◆ **What the task asks**
The output should be all lines of the entries below in which the word "weight" occurs.
═══ Given information ═══
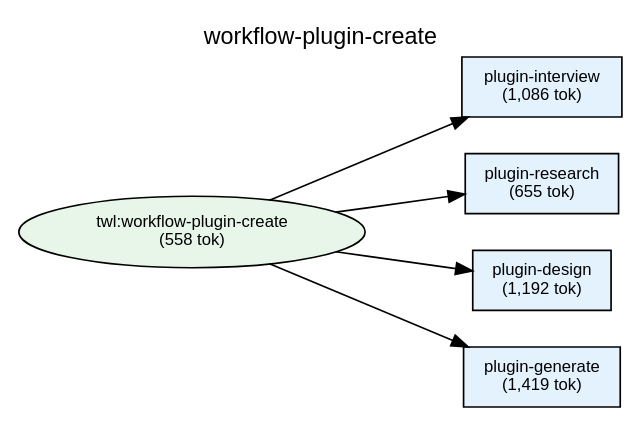
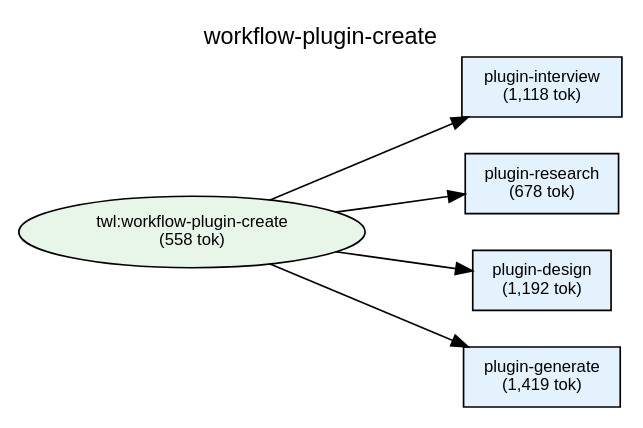
One commit to shuu5/twill changed the diagram in plugins/twl/docs/deps-workflow-plugin-create.dot. Above: the diagram before and after it, drawn with Graphviz. The commit also changed 43 other files, not shown here.

```diff
--- a/plugins/twl/docs/deps-workflow-plugin-create.dot
+++ b/plugins/twl/docs/deps-workflow-plugin-create.dot
@@ -1,51 +1,51 @@
 digraph Dependencies {
     // Graph settings
     rankdir=LR;
     ranksep=0.8;
     nodesep=0.3;
     fontname="Helvetica";
     node [fontname="Helvetica", fontsize=10];
     edge [fontname="Helvetica", fontsize=9];
     label="workflow-plugin-create";
     labelloc=t;
     fontsize=14;
 
     // L0: Controller Skills
 
     // L0: Launchers
 
     // L0.5: Workflow Skills
     skill_workflow_plugin_create [label="twl:workflow-plugin-create\n(558 tok)", shape=ellipse, style=filled, fillcolor="#e8f5e9"];
 
     // Reference Skills
 
     // L1: Direct Commands
-    cmd_plugin_interview [label="plugin-interview\n(1,086 tok)", shape=box, style=filled, fillcolor="#e3f2fd"];
-    cmd_plugin_research [label="plugin-research\n(655 tok)", shape=box, style=filled, fillcolor="#e3f2fd"];
+    cmd_plugin_interview [label="plugin-interview\n(1,118 tok)", shape=box, style=filled, fillcolor="#e3f2fd"];
+    cmd_plugin_research [label="plugin-research\n(678 tok)", shape=box, style=filled, fillcolor="#e3f2fd"];
     cmd_plugin_design [label="plugin-design\n(1,192 tok)", shape=box, style=filled, fillcolor="#e3f2fd"];
     cmd_plugin_generate [label="plugin-generate\n(1,419 tok)", shape=box, style=filled, fillcolor="#e3f2fd"];
 
     // L2: Sub Commands
 
     // L3: Agents
 
     // L3.5: Scripts
 
     // L4: External
 
     // Layer constraints
     { rank=same; skill_workflow_plugin_create; }
     { rank=same; cmd_plugin_interview; cmd_plugin_research; cmd_plugin_design; cmd_plugin_generate; }
 
     // Edges
     skill_workflow_plugin_create -> cmd_plugin_interview;
     skill_workflow_plugin_create -> cmd_plugin_research;
     skill_workflow_plugin_create -> cmd_plugin_design;
     skill_workflow_plugin_create -> cmd_plugin_generate;
 
     // Ordering constraints (invisible edges)
     cmd_plugin_interview -> cmd_plugin_research [style=invis, weight=10];
     cmd_plugin_research -> cmd_plugin_design [style=invis, weight=10];
     cmd_plugin_design -> cmd_plugin_generate [style=invis, weight=10];
 
 }
```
═══
◆ **Solution to the problem**
     cmd_plugin_interview -> cmd_plugin_research [style=invis, weight=10];
     cmd_plugin_research -> cmd_plugin_design [style=invis, weight=10];
     cmd_plugin_design -> cmd_plugin_generate [style=invis, weight=10];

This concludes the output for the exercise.